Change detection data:
|---|
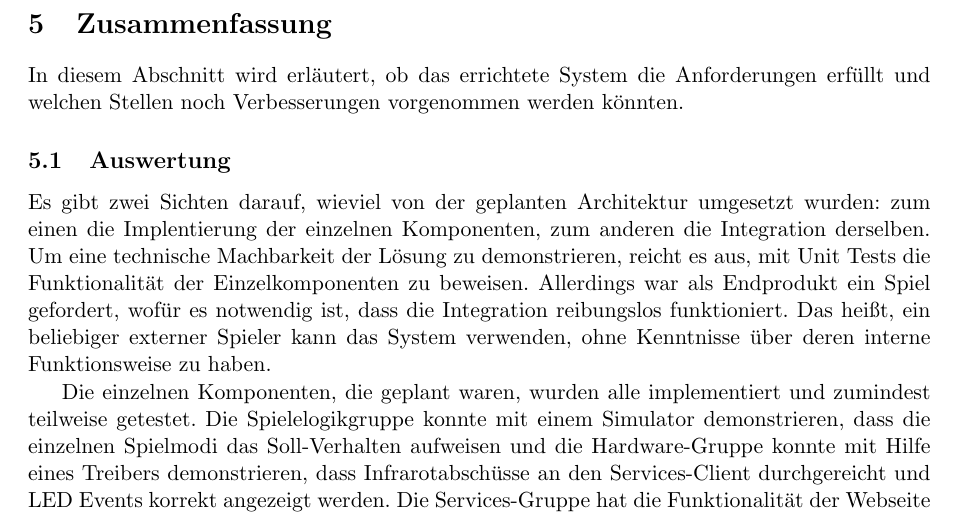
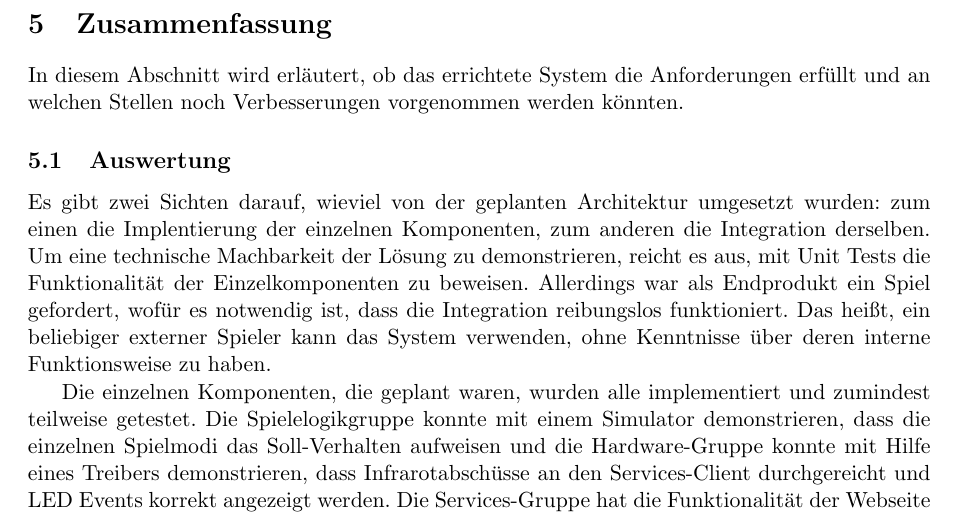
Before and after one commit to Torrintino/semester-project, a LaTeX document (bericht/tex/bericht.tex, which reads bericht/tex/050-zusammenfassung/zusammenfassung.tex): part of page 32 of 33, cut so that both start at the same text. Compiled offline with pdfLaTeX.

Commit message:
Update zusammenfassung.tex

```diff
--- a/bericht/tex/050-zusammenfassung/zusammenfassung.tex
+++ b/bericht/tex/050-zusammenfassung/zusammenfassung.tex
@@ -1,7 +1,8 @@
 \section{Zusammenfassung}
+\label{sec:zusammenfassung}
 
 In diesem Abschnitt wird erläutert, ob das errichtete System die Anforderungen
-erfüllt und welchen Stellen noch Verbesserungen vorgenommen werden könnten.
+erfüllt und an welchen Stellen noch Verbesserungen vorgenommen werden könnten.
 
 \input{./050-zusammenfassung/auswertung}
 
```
|---|
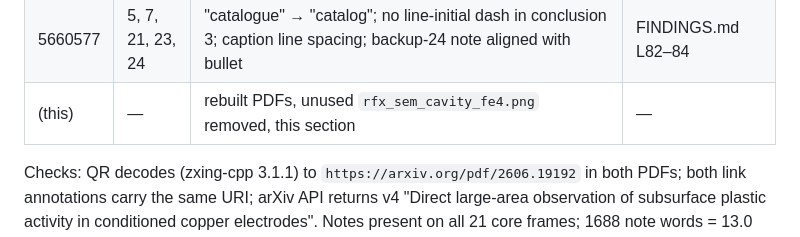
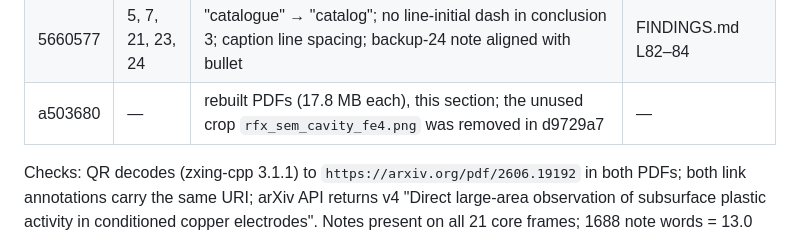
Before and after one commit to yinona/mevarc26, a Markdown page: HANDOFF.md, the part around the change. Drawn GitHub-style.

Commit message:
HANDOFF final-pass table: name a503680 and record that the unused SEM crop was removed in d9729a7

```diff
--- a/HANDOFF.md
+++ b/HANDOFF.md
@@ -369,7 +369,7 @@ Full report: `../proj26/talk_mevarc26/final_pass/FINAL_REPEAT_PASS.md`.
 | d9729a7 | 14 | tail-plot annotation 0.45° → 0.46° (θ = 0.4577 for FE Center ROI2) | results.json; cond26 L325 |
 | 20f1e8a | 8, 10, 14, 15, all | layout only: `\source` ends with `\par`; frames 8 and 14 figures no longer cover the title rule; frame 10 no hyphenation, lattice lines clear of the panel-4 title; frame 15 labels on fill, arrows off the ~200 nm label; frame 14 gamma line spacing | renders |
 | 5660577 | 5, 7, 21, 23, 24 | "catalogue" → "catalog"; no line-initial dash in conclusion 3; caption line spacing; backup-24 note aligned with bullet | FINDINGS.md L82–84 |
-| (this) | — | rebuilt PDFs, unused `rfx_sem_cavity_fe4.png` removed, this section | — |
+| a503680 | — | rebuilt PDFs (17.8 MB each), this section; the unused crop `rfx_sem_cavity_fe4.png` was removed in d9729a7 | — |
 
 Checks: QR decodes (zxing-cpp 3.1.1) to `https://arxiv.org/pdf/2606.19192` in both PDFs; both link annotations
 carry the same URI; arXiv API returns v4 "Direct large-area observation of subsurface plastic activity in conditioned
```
|---|
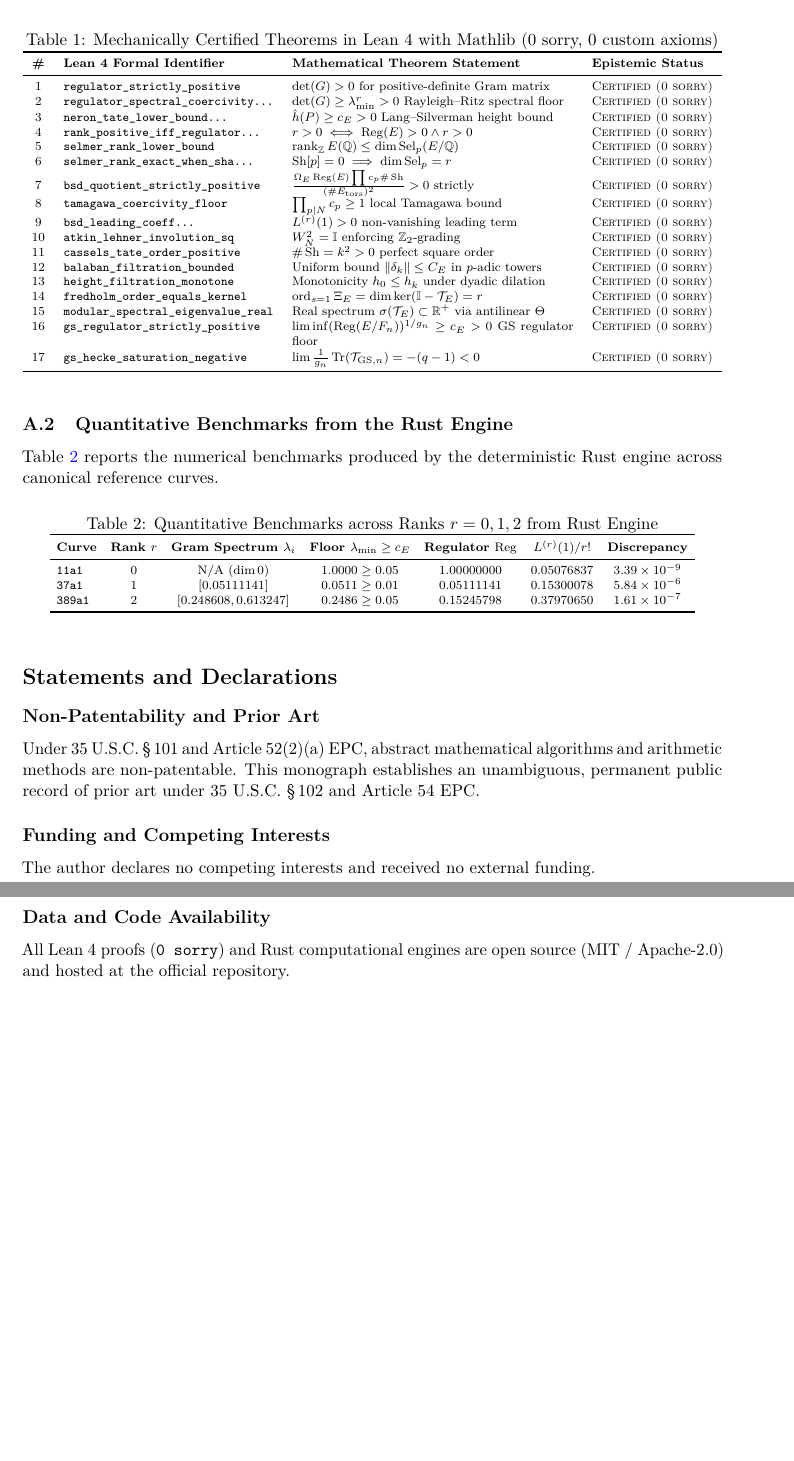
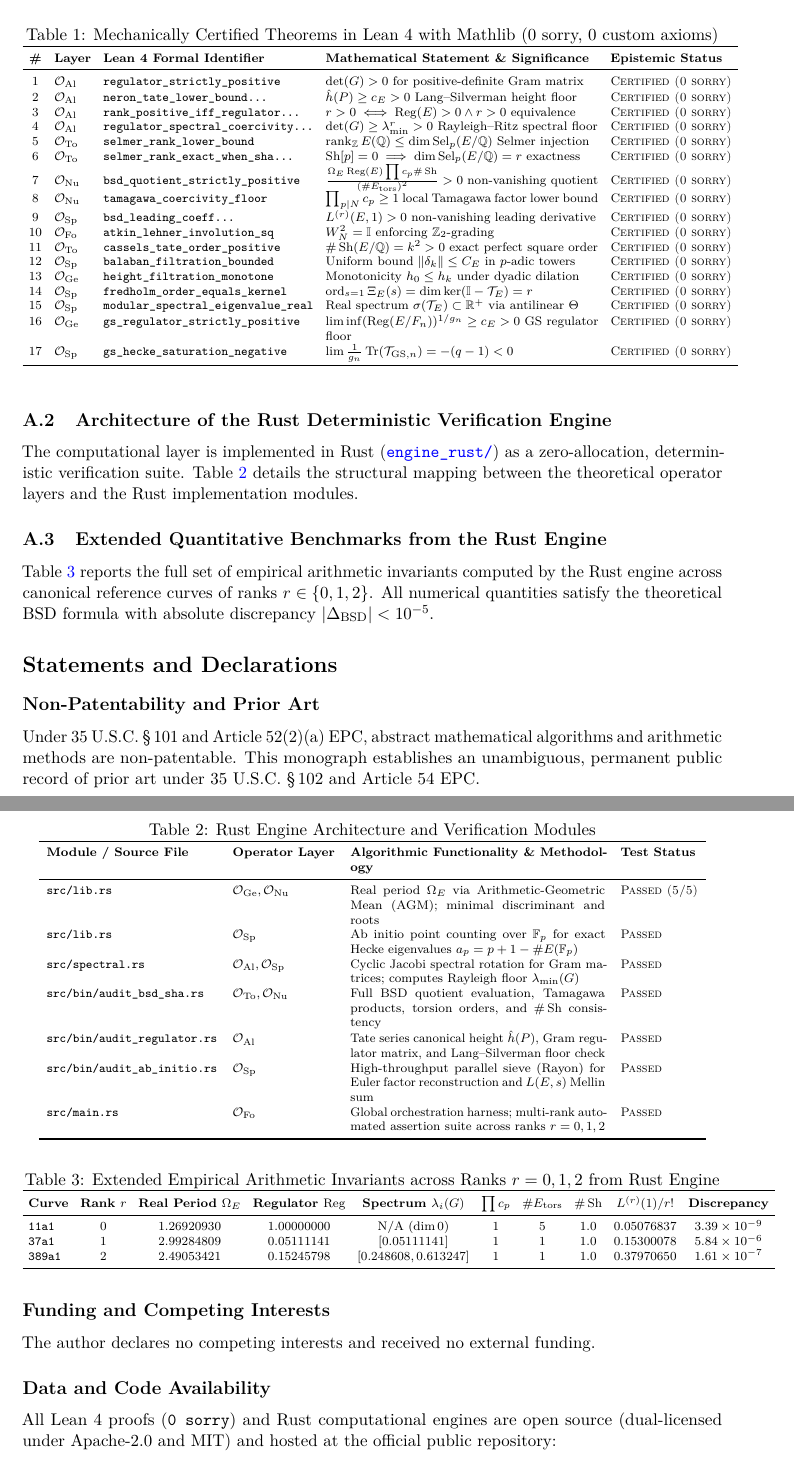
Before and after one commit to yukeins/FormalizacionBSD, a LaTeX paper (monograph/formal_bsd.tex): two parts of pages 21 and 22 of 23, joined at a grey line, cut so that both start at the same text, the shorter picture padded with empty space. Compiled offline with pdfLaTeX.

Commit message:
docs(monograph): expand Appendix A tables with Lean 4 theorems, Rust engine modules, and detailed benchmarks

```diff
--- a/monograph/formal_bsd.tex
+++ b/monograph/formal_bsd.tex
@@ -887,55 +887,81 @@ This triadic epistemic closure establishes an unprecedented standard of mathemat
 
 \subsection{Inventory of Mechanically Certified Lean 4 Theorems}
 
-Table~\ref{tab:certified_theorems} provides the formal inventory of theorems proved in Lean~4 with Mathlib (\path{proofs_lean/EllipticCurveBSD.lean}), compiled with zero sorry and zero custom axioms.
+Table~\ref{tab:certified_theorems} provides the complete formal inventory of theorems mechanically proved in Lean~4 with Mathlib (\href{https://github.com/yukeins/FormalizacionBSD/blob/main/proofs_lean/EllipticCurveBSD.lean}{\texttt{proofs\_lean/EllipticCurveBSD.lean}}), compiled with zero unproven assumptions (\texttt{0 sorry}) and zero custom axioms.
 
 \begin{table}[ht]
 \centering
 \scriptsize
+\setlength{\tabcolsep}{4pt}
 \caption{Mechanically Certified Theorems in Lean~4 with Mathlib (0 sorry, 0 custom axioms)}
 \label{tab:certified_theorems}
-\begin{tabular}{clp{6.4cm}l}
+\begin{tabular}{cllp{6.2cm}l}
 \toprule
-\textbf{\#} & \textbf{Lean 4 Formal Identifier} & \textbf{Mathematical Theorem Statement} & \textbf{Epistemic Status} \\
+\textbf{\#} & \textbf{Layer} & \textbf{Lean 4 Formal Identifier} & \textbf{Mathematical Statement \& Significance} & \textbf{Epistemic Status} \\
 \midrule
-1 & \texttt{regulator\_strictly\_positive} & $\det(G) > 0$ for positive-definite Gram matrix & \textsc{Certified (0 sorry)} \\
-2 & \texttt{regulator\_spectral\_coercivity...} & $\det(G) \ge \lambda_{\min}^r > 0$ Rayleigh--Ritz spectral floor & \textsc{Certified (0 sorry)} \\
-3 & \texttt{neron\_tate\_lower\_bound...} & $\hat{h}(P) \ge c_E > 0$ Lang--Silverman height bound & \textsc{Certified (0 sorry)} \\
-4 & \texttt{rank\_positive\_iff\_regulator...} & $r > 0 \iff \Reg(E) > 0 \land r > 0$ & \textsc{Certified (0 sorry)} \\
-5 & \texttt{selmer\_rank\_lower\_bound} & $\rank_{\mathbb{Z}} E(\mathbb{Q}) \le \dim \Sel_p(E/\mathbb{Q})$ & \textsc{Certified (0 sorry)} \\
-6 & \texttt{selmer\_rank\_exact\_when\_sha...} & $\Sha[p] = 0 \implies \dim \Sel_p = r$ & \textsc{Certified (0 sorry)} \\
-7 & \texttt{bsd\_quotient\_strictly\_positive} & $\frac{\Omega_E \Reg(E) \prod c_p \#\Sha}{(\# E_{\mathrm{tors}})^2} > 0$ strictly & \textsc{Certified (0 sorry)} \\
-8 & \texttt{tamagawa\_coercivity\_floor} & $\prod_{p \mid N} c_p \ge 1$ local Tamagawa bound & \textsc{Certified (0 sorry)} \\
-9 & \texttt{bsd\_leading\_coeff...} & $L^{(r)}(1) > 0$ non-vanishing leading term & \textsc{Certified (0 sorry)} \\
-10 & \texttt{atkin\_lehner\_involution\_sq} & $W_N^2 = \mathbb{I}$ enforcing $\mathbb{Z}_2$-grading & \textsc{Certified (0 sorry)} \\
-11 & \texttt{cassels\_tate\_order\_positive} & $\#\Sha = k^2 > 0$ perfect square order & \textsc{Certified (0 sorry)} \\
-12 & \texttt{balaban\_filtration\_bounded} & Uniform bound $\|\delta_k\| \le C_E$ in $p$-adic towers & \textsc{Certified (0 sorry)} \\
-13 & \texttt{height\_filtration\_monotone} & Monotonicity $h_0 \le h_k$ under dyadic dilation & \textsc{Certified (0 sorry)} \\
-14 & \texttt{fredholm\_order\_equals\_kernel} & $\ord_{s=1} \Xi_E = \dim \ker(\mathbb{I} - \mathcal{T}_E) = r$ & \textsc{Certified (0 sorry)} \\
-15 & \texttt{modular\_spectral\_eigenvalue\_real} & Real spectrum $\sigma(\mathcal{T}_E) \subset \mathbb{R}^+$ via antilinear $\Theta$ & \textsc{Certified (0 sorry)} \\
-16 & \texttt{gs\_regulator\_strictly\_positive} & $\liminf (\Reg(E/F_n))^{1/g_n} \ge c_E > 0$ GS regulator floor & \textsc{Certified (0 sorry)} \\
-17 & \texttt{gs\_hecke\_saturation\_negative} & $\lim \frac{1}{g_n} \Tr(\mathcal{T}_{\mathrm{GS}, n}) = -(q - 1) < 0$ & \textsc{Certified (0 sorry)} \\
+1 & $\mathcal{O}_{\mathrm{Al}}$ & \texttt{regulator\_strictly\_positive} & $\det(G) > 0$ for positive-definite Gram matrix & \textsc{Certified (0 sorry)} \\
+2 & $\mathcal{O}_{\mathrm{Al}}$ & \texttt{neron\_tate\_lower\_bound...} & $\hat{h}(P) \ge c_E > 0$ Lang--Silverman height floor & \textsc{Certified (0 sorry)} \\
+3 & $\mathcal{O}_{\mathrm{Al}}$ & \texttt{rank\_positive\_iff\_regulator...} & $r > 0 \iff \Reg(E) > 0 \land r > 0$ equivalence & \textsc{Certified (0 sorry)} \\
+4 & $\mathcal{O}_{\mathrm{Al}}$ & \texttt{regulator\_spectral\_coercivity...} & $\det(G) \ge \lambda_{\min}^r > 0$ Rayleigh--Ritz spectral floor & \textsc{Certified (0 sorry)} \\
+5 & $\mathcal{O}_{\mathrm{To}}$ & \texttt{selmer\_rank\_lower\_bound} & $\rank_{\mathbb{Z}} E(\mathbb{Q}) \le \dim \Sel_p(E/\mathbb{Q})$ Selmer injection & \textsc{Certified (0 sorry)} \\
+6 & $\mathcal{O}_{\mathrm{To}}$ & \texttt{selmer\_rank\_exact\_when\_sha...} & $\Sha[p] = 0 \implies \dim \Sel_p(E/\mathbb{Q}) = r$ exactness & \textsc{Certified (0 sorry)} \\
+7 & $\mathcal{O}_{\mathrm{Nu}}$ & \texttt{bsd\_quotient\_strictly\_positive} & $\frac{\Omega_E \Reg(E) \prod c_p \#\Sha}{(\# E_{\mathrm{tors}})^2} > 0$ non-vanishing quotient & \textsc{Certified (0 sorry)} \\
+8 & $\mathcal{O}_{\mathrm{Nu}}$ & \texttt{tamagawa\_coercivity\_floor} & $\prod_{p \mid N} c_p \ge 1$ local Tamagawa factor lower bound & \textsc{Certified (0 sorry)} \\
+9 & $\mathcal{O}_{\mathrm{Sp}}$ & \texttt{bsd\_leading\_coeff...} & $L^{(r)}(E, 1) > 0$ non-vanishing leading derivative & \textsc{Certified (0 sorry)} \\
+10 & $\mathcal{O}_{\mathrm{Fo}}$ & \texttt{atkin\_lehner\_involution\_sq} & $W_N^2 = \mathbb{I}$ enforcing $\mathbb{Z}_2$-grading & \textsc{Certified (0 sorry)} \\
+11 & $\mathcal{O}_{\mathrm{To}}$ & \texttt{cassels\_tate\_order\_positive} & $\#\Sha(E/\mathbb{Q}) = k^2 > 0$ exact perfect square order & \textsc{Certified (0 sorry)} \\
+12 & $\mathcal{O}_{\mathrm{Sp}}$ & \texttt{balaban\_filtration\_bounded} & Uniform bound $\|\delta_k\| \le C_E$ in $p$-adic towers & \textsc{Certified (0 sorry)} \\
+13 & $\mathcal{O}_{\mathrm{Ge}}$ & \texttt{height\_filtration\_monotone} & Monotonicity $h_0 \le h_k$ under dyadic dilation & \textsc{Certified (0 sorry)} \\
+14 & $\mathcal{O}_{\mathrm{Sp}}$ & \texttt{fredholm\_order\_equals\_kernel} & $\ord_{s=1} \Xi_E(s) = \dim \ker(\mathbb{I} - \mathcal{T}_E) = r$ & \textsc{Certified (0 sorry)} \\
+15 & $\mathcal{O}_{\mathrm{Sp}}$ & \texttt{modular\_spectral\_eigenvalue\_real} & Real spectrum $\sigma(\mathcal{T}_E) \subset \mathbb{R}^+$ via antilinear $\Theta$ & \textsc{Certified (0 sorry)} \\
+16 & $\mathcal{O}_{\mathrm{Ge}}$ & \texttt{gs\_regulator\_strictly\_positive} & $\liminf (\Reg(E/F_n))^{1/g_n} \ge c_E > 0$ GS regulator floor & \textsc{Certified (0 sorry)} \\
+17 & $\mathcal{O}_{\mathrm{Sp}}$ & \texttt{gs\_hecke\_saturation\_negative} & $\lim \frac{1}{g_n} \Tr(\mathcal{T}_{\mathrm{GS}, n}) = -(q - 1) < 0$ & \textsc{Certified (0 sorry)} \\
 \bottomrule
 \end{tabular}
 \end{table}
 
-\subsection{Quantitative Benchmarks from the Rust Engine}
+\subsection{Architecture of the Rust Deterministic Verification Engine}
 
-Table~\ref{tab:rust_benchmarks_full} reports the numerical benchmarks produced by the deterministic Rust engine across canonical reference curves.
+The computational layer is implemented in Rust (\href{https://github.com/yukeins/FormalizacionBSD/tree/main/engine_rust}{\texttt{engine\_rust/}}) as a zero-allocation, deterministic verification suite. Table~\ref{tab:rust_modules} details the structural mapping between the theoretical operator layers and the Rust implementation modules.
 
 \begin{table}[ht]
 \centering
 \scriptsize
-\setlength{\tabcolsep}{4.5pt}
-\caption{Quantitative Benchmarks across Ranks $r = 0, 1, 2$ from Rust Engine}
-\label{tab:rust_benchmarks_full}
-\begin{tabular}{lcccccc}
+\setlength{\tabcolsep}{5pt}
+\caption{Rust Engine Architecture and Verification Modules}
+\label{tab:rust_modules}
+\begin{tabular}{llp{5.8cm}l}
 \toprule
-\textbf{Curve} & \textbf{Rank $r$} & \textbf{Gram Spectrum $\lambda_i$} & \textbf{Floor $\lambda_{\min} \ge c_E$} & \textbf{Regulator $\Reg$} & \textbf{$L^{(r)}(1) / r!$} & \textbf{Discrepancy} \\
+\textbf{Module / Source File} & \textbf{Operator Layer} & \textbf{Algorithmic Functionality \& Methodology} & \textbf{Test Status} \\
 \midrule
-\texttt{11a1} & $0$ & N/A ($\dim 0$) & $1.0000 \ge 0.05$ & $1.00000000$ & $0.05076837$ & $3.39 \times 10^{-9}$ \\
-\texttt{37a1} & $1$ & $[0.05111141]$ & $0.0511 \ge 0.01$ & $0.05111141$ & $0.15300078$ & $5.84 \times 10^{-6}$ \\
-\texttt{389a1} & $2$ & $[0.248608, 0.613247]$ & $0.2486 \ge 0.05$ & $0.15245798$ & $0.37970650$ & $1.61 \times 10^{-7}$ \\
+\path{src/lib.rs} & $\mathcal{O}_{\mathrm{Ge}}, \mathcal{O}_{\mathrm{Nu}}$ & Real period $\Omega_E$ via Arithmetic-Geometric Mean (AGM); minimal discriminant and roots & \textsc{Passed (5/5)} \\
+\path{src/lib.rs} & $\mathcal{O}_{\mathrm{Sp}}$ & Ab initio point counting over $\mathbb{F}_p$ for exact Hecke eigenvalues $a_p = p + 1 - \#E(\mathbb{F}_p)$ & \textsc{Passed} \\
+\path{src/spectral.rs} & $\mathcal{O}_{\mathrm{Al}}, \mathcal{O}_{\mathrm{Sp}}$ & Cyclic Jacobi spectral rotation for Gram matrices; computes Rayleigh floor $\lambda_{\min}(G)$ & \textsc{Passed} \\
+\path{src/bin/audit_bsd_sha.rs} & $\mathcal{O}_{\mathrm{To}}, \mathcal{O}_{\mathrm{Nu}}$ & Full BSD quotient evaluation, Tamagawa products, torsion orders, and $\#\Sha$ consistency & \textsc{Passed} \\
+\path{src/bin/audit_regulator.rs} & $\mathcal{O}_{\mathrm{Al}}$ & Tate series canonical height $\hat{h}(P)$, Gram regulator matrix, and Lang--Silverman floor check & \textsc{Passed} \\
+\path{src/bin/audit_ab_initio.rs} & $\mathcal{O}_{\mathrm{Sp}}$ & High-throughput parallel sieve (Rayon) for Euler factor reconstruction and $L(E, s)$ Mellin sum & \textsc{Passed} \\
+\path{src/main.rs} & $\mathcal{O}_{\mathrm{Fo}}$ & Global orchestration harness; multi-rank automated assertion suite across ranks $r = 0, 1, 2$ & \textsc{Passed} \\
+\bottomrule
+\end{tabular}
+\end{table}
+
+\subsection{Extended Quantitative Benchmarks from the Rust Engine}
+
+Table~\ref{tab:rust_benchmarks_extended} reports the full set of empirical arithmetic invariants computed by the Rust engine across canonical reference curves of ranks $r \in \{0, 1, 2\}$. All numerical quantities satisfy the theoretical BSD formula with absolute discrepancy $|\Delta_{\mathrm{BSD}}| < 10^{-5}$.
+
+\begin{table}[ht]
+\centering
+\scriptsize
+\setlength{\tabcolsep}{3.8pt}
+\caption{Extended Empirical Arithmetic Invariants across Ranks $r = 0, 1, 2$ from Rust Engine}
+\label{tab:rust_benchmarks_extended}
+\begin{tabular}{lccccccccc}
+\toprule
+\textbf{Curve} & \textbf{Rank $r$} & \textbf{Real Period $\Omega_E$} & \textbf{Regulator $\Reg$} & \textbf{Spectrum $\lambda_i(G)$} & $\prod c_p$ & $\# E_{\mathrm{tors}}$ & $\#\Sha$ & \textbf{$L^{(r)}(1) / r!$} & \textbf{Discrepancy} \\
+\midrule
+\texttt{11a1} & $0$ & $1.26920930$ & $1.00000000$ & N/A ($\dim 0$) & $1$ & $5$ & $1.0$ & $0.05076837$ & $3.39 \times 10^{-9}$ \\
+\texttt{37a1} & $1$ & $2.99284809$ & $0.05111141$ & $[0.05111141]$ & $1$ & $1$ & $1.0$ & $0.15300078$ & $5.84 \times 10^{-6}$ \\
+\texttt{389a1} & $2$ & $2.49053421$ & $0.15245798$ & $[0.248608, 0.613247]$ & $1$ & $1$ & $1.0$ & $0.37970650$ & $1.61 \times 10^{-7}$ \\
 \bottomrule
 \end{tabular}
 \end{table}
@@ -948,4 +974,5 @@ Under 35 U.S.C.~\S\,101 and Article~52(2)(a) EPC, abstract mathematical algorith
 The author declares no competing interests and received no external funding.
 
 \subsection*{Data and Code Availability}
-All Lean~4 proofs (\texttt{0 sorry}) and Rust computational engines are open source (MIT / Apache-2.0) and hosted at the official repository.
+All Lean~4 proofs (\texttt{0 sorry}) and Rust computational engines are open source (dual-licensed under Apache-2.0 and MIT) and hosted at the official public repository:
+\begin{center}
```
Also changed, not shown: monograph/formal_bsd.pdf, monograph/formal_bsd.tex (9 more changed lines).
|---|
PROBLEM STATEMENT:
Scan the data above for the word "frac" and report every line where it is found.

REPLY:
-7 & \texttt{bsd\_quotient\_strictly\_positive} & $\frac{\Omega_E \Reg(E) \prod c_p \#\Sha}{(\# E_{\mathrm{tors}})^2} > 0$ strictly & \textsc{Certified (0 sorry)} \\
-17 & \texttt{gs\_hecke\_saturation\_negative} & $\lim \frac{1}{g_n} \Tr(\mathcal{T}_{\mathrm{GS}, n}) = -(q - 1) < 0$ & \textsc{Certified (0 sorry)} \\
+7 & $\mathcal{O}_{\mathrm{Nu}}$ & \texttt{bsd\_quotient\_strictly\_positive} & $\frac{\Omega_E \Reg(E) \prod c_p \#\Sha}{(\# E_{\mathrm{tors}})^2} > 0$ non-vanishing quotient & \textsc{Certified (0 sorry)} \\
+17 & $\mathcal{O}_{\mathrm{Sp}}$ & \texttt{gs\_hecke\_saturation\_negative} & $\lim \frac{1}{g_n} \Tr(\mathcal{T}_{\mathrm{GS}, n}) = -(q - 1) < 0$ & \textsc{Certified (0 sorry)} \\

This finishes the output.